**Brief:**
An unchanged copy of all the lines below is expected, and it should contain no pictures.

**Task data:**

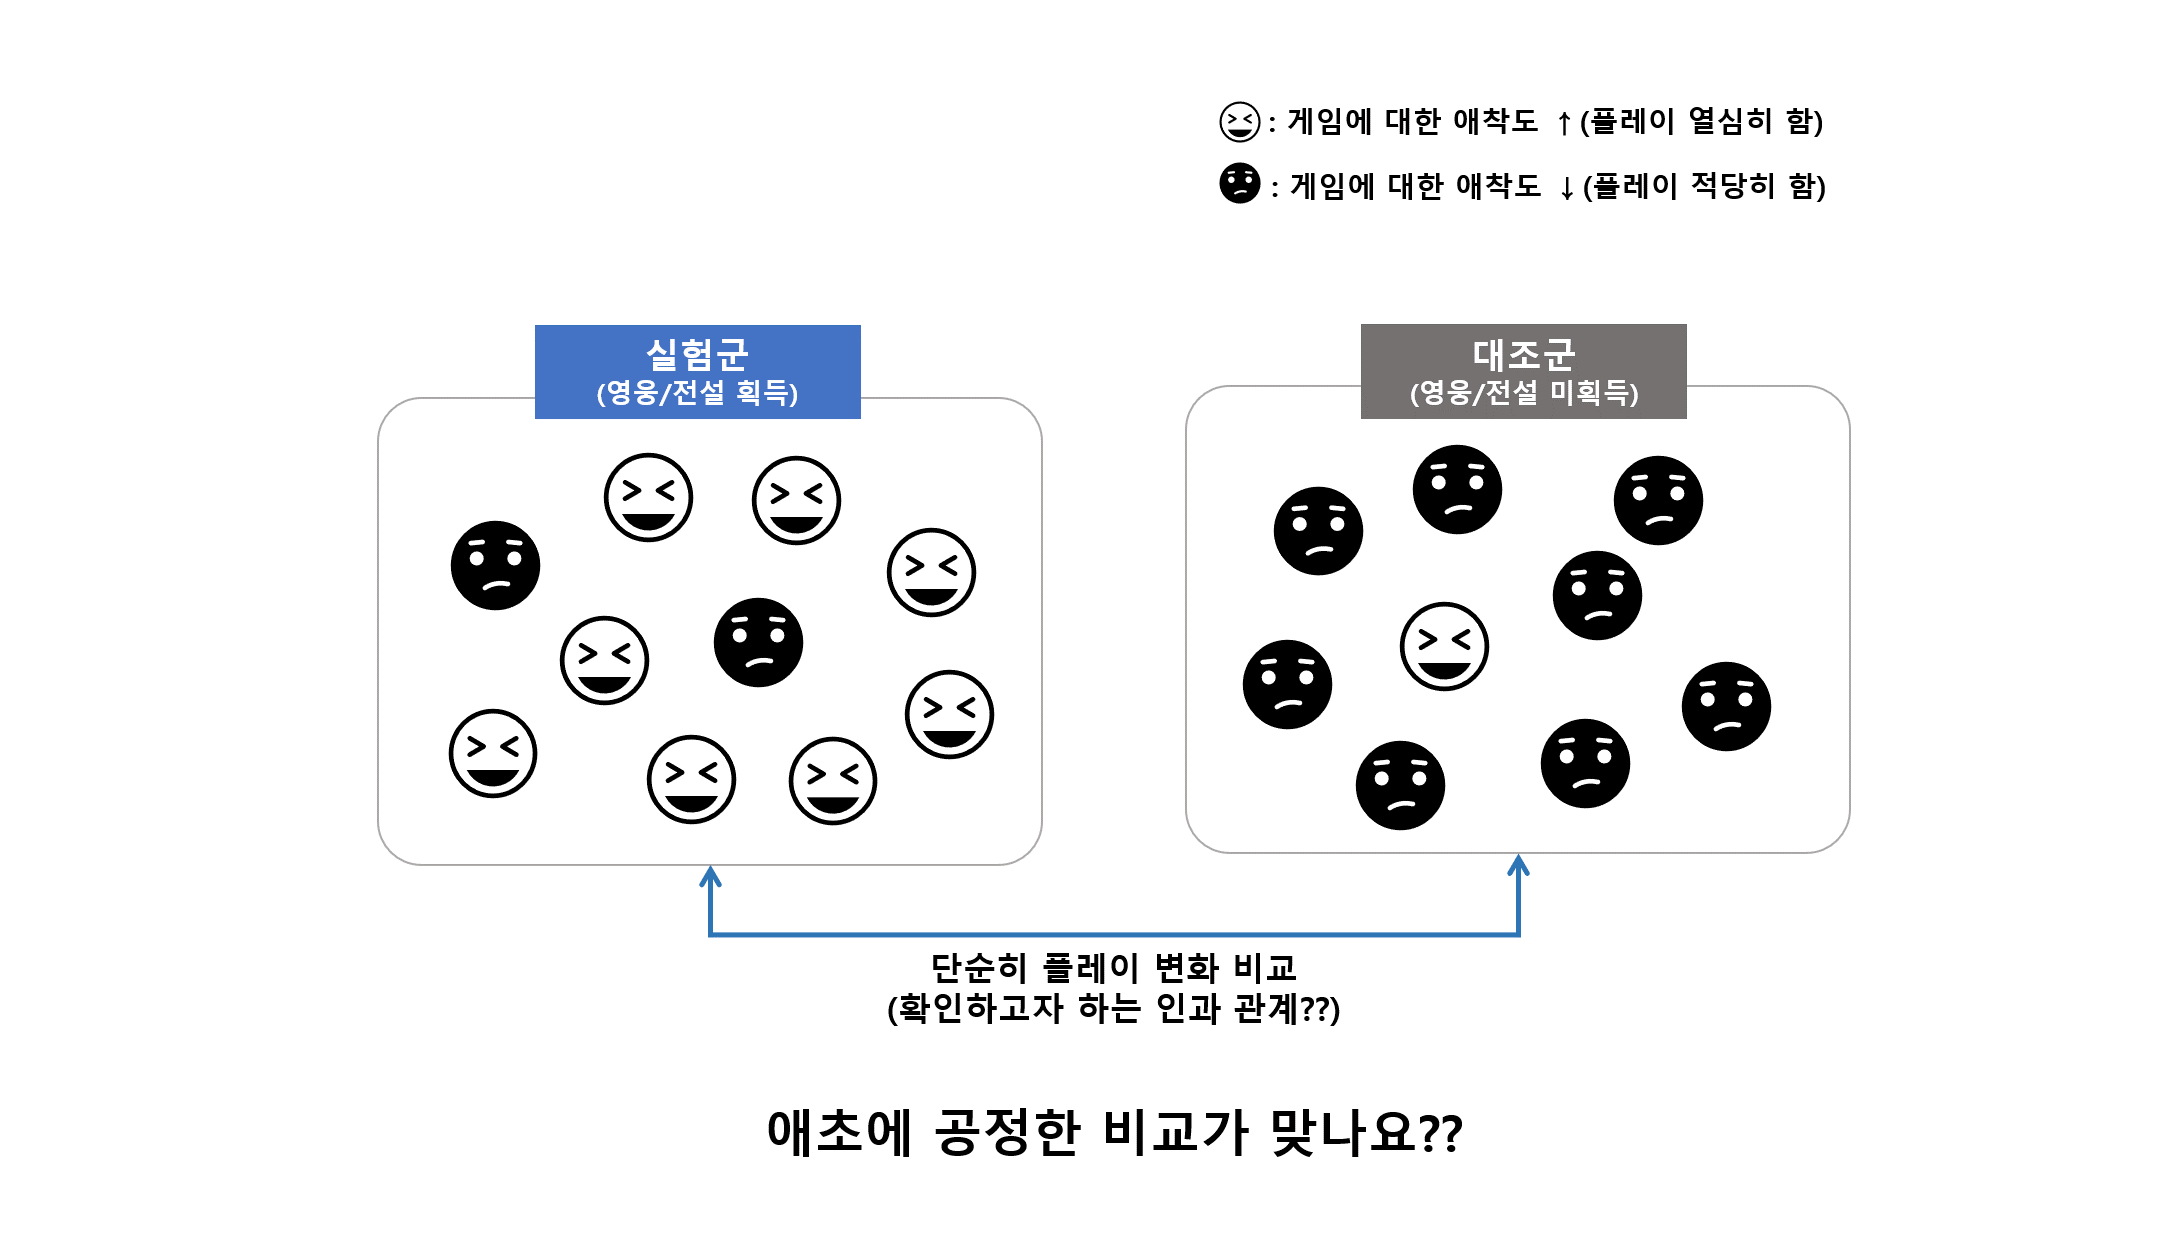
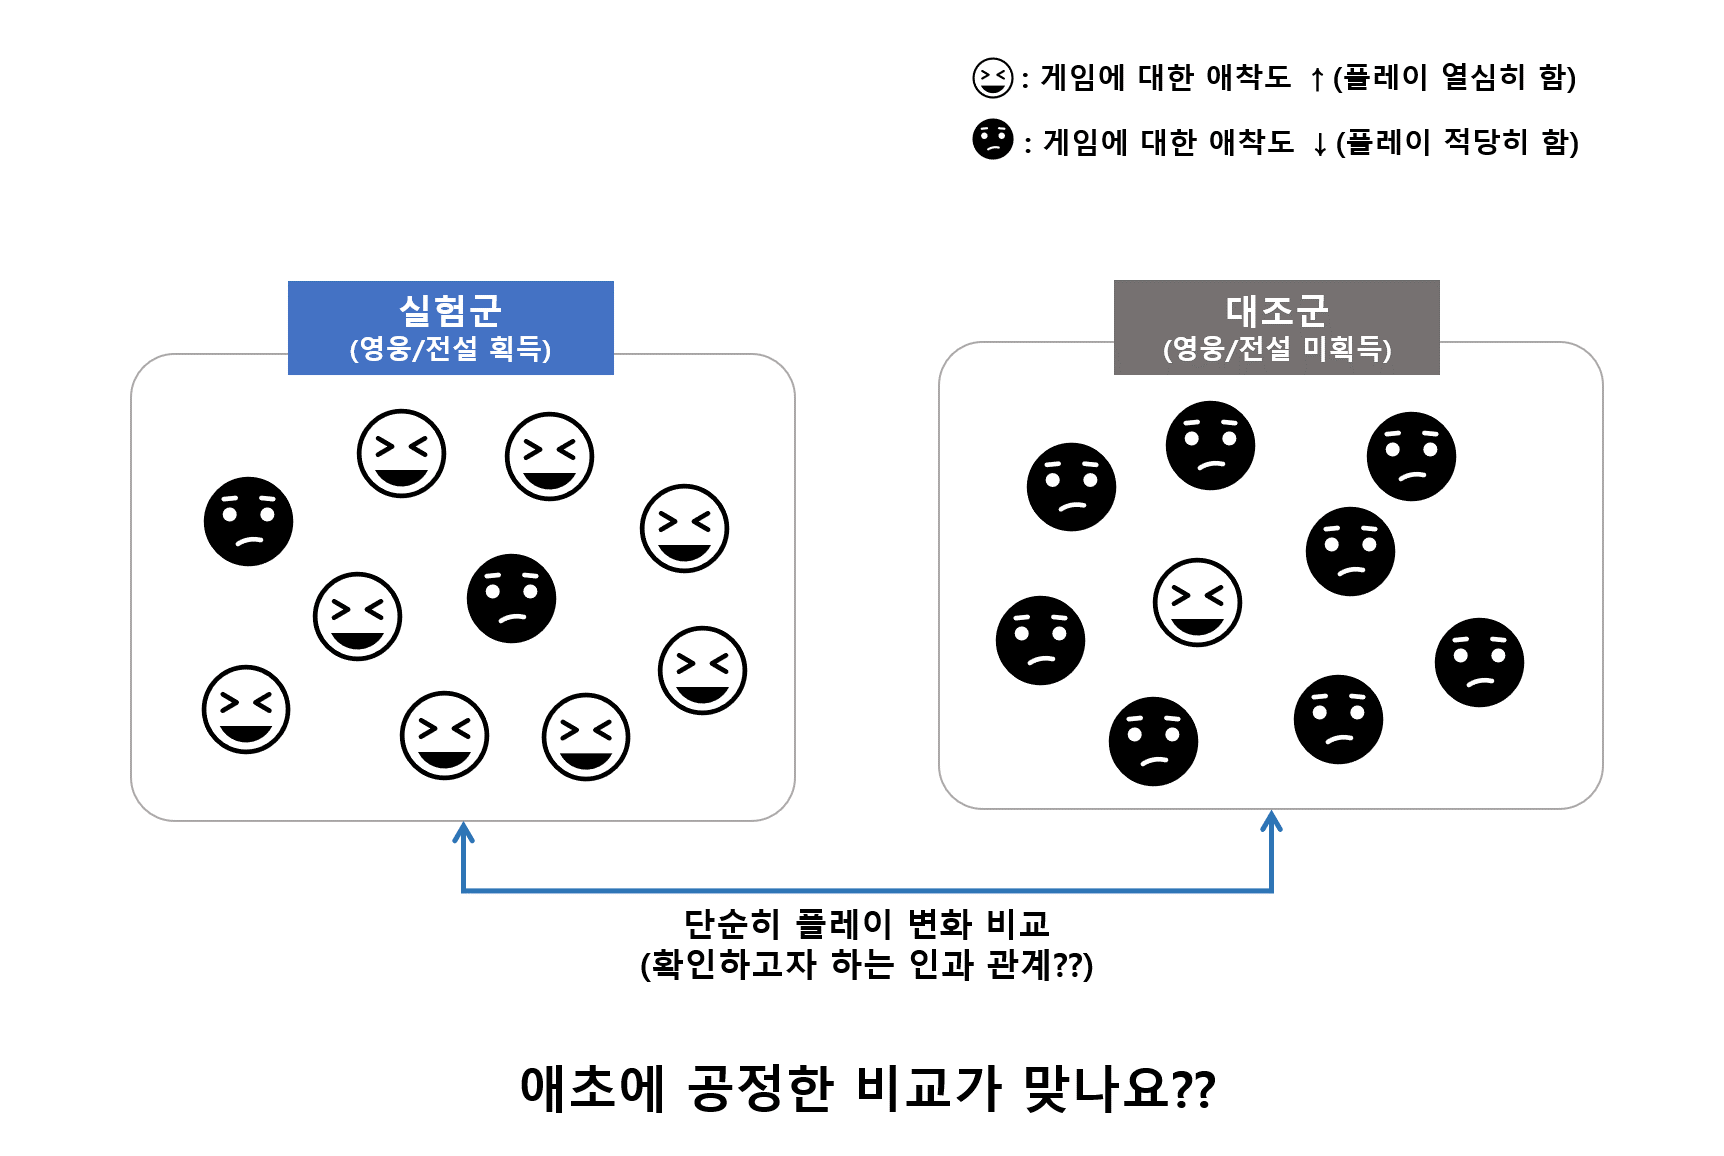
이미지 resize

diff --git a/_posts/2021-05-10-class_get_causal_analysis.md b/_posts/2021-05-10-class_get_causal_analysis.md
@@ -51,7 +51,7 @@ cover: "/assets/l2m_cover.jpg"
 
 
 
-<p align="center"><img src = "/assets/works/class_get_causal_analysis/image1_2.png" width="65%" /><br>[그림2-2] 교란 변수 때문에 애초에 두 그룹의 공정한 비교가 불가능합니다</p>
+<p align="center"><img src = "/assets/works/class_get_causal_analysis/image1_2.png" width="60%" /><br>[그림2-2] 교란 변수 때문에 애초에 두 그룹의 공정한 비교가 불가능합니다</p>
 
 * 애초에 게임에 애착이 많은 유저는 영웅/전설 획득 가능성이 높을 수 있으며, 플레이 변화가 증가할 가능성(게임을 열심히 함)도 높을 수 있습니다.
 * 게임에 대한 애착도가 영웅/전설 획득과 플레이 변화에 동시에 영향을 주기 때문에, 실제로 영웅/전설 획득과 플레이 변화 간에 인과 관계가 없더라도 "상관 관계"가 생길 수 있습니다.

**Finished task:**
이미지 resize

diff --git a/_posts/2021-05-10-class_get_causal_analysis.md b/_posts/2021-05-10-class_get_causal_analysis.md
@@ -51,7 +51,7 @@ cover: "/assets/l2m_cover.jpg"
 
 
 
-<p align="center"><img src = "/assets/works/class_get_causal_analysis/image1_2.png" width="65%" /><br>[그림2-2] 교란 변수 때문에 애초에 두 그룹의 공정한 비교가 불가능합니다</p>
+<p align="center"><img src = "/assets/works/class_get_causal_analysis/image1_2.png" width="60%" /><br>[그림2-2] 교란 변수 때문에 애초에 두 그룹의 공정한 비교가 불가능합니다</p>
 
 * 애초에 게임에 애착이 많은 유저는 영웅/전설 획득 가능성이 높을 수 있으며, 플레이 변화가 증가할 가능성(게임을 열심히 함)도 높을 수 있습니다.
 * 게임에 대한 애착도가 영웅/전설 획득과 플레이 변화에 동시에 영향을 주기 때문에, 실제로 영웅/전설 획득과 플레이 변화 간에 인과 관계가 없더라도 "상관 관계"가 생길 수 있습니다.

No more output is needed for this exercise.